WORK TASK:
The following data is to be repeated exactly, its pictures excluded.

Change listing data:
◆ ◆ ◆ ◆ ◆

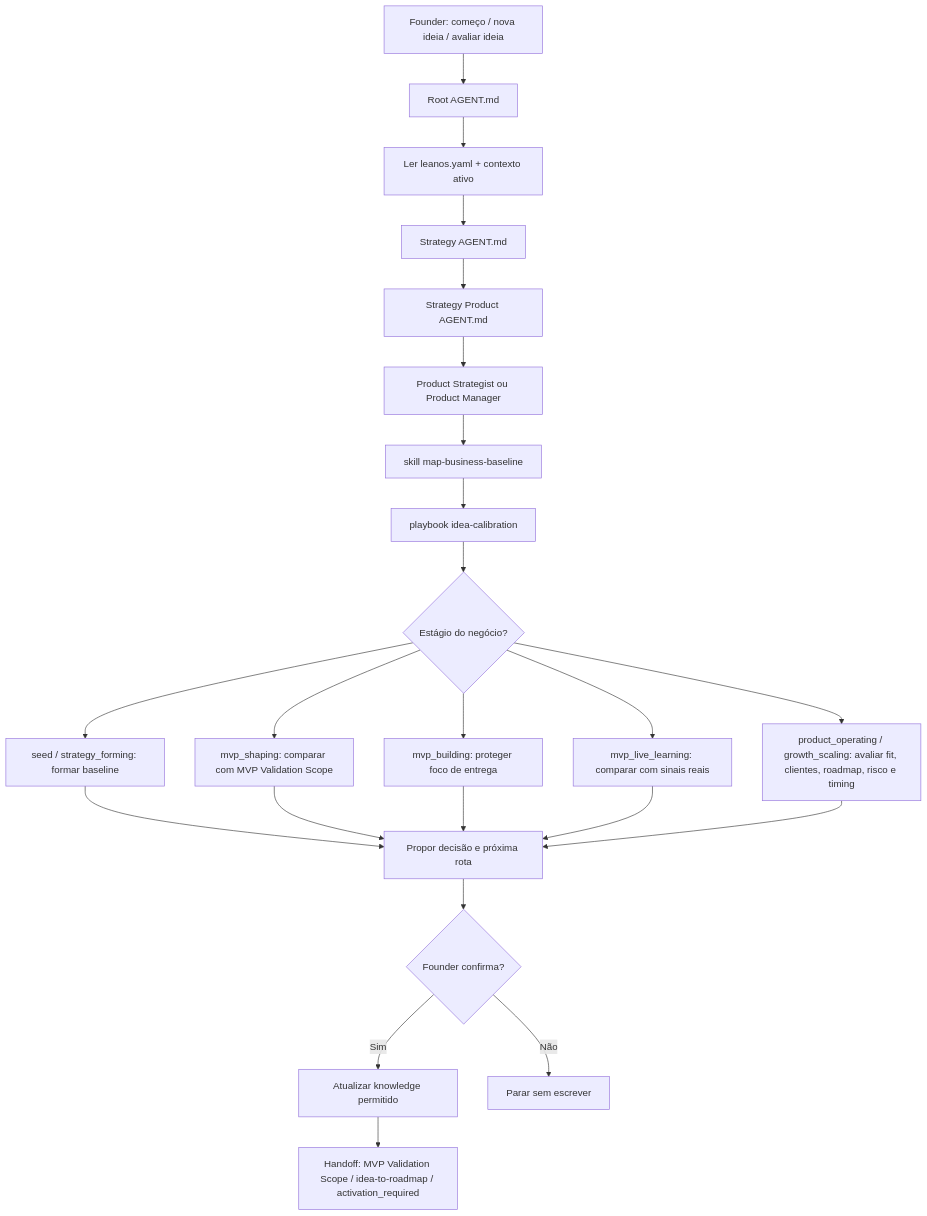
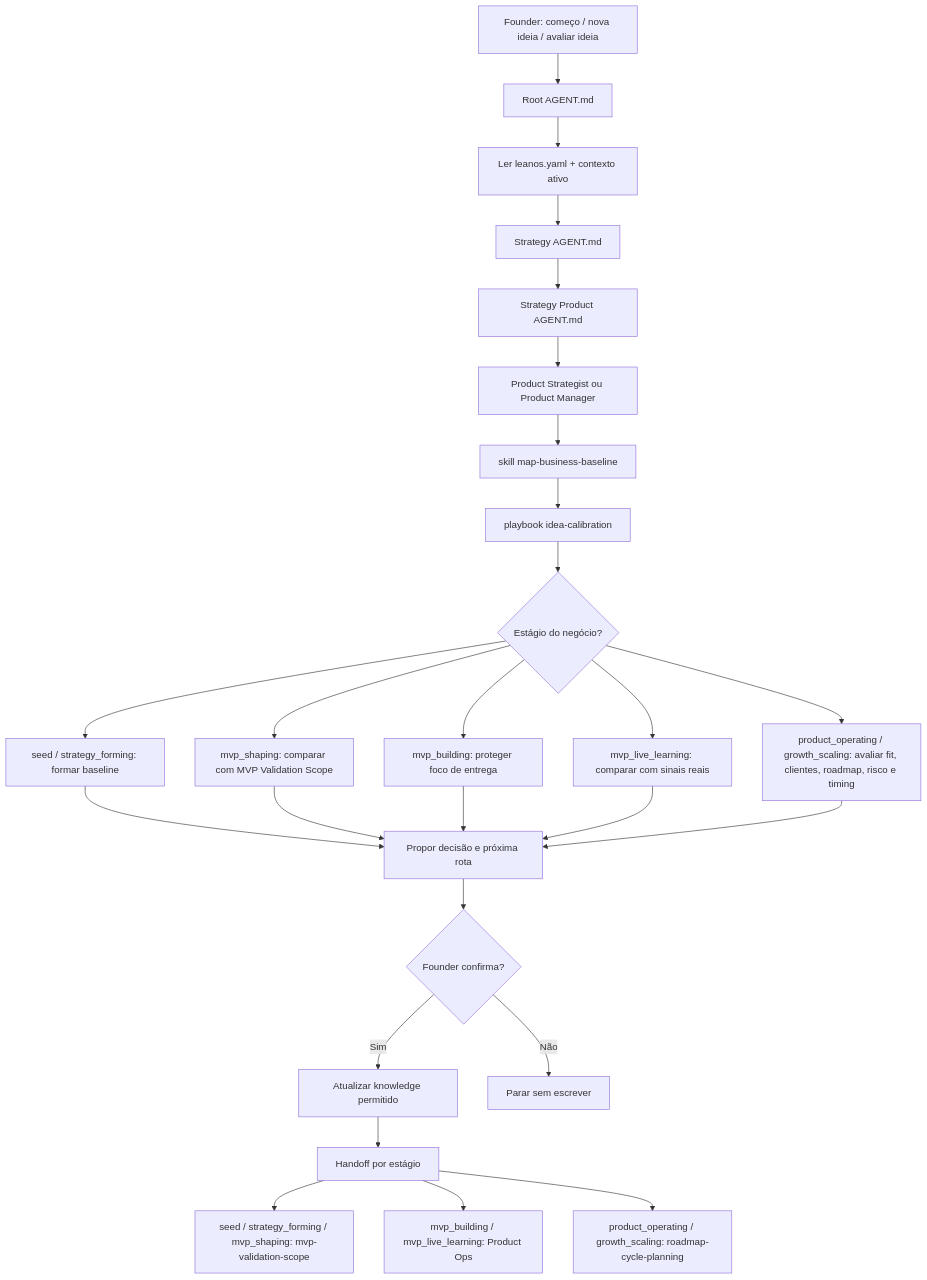
One commit to desousajhonny/leanOS changed the diagram in docs/framework/founder-journeys/idea-calibration.md. Above: the diagram before and after it, drawn with Mermaid. The commit also changed other lines of this file and 69 other files, not shown here.

````diff
--- a/docs/framework/founder-journeys/idea-calibration.md
+++ b/docs/framework/founder-journeys/idea-calibration.md
@@ -25,32 +25,38 @@
 ```mermaid
 flowchart TD
   A["Founder: começo / nova ideia / avaliar ideia"]
   B["Root AGENT.md"]
   C["Ler leanos.yaml + contexto ativo"]
   D["Strategy AGENT.md"]
   E["Strategy Product AGENT.md"]
   F["Product Strategist ou Product Manager"]
   G["skill map-business-baseline"]
   H["playbook idea-calibration"]
   I{"Estágio do negócio?"}
   J["seed / strategy_forming: formar baseline"]
   K["mvp_shaping: comparar com MVP Validation Scope"]
   L["mvp_building: proteger foco de entrega"]
   M["mvp_live_learning: comparar com sinais reais"]
   N["product_operating / growth_scaling: avaliar fit, clientes, roadmap, risco e timing"]
   O["Propor decisão e próxima rota"]
   P{"Founder confirma?"}
   Q["Atualizar knowledge permitido"]
-  R["Handoff: MVP Validation Scope / idea-to-roadmap / activation_required"]
+  R["Handoff por estágio"]
+  T["seed / strategy_forming / mvp_shaping: mvp-validation-scope"]
+  U["mvp_building / mvp_live_learning: Product Ops"]
+  V["product_operating / growth_scaling: roadmap-cycle-planning"]
   S["Parar sem escrever"]
 
   A --> B --> C --> D --> E --> F --> G --> H --> I
   I --> J --> O
   I --> K --> O
   I --> L --> O
   I --> M --> O
   I --> N --> O
   O --> P
   P -->|Sim| Q --> R
+  R --> T
+  R --> U
+  R --> V
   P -->|Não| S
 ```
````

◆ ◆ ◆ ◆ ◆

WRITTEN RESPONSE:
One commit to desousajhonny/leanOS changed the diagram in docs/framework/founder-journeys/idea-calibration.md. Above: the diagram before and after it, drawn with Mermaid. The commit also changed other lines of this file and 69 other files, not shown here.

````diff
--- a/docs/framework/founder-journeys/idea-calibration.md
+++ b/docs/framework/founder-journeys/idea-calibration.md
@@ -25,32 +25,38 @@
 ```mermaid
 flowchart TD
   A["Founder: começo / nova ideia / avaliar ideia"]
   B["Root AGENT.md"]
   C["Ler leanos.yaml + contexto ativo"]
   D["Strategy AGENT.md"]
   E["Strategy Product AGENT.md"]
   F["Product Strategist ou Product Manager"]
   G["skill map-business-baseline"]
   H["playbook idea-calibration"]
   I{"Estágio do negócio?"}
   J["seed / strategy_forming: formar baseline"]
   K["mvp_shaping: comparar com MVP Validation Scope"]
   L["mvp_building: proteger foco de entrega"]
   M["mvp_live_learning: comparar com sinais reais"]
   N["product_operating / growth_scaling: avaliar fit, clientes, roadmap, risco e timing"]
   O["Propor decisão e próxima rota"]
   P{"Founder confirma?"}
   Q["Atualizar knowledge permitido"]
-  R["Handoff: MVP Validation Scope / idea-to-roadmap / activation_required"]
+  R["Handoff por estágio"]
+  T["seed / strategy_forming / mvp_shaping: mvp-validation-scope"]
+  U["mvp_building / mvp_live_learning: Product Ops"]
+  V["product_operating / growth_scaling: roadmap-cycle-planning"]
   S["Parar sem escrever"]
 
   A --> B --> C --> D --> E --> F --> G --> H --> I
   I --> J --> O
   I --> K --> O
   I --> L --> O
   I --> M --> O
   I --> N --> O
   O --> P
   P -->|Sim| Q --> R
+  R --> T
+  R --> U
+  R --> V
   P -->|Não| S
 ```
````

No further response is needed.